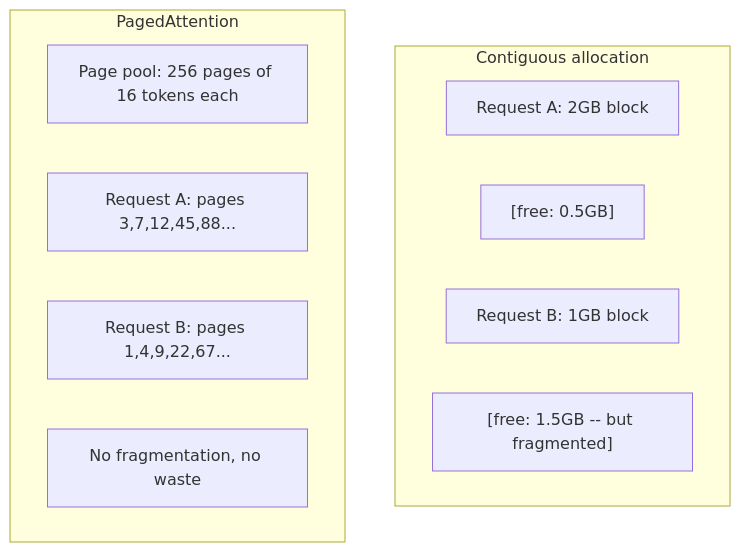
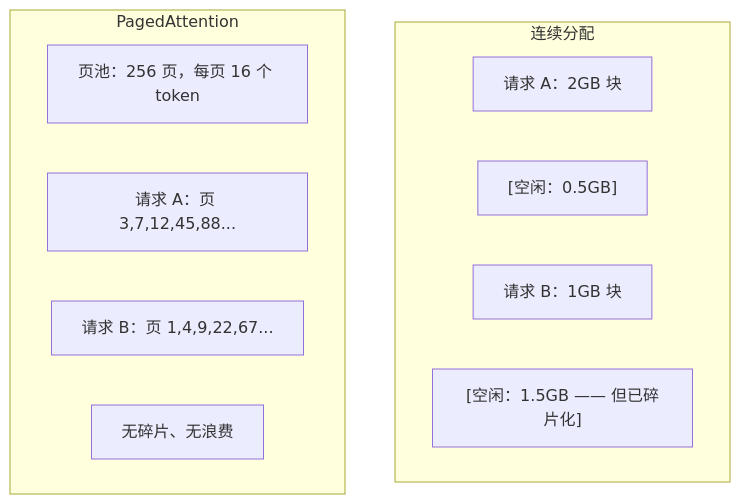
Before and after one commit to JerryC8080/ai-engineering-from-scratch-zh: the fourth of 5 diagrams in phases/10-llms-from-scratch/12-inference-optimization/docs/zh.md, drawn with Mermaid. The commit also changed other lines of this file and 156 other files, not shown here.

First line of the commit message:
i18n(zh): translate mermaid diagram labels in 157 lesson zh.md

````diff
--- a/phases/10-llms-from-scratch/12-inference-optimization/docs/zh.md
+++ b/phases/10-llms-from-scratch/12-inference-optimization/docs/zh.md
@@ -138,16 +138,16 @@
 ```mermaid
 graph TD
-    subgraph "Contiguous allocation"
-        C1["Request A: 2GB block"]
-        C2["[free: 0.5GB]"]
-        C3["Request B: 1GB block"]
-        C4["[free: 1.5GB -- but fragmented]"]
+    subgraph "连续分配"
+        C1["请求 A：2GB 块"]
+        C2["[空闲：0.5GB]"]
+        C3["请求 B：1GB 块"]
+        C4["[空闲：1.5GB —— 但已碎片化]"]
     end
 
     subgraph "PagedAttention"
-        P1["Page pool: 256 pages of 16 tokens each"]
-        P2["Request A: pages 3,7,12,45,88..."]
-        P3["Request B: pages 1,4,9,22,67..."]
-        P4["No fragmentation, no waste"]
+        P1["页池：256 页，每页 16 个 token"]
+        P2["请求 A：页 3,7,12,45,88..."]
+        P3["请求 B：页 1,4,9,22,67..."]
+        P4["无碎片、无浪费"]
     end
 ```
````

Task to carry out:
Copy, from the lines above, each one that holds "block".

Exercise answer:
-        C1["Request A: 2GB block"]
-        C3["Request B: 1GB block"]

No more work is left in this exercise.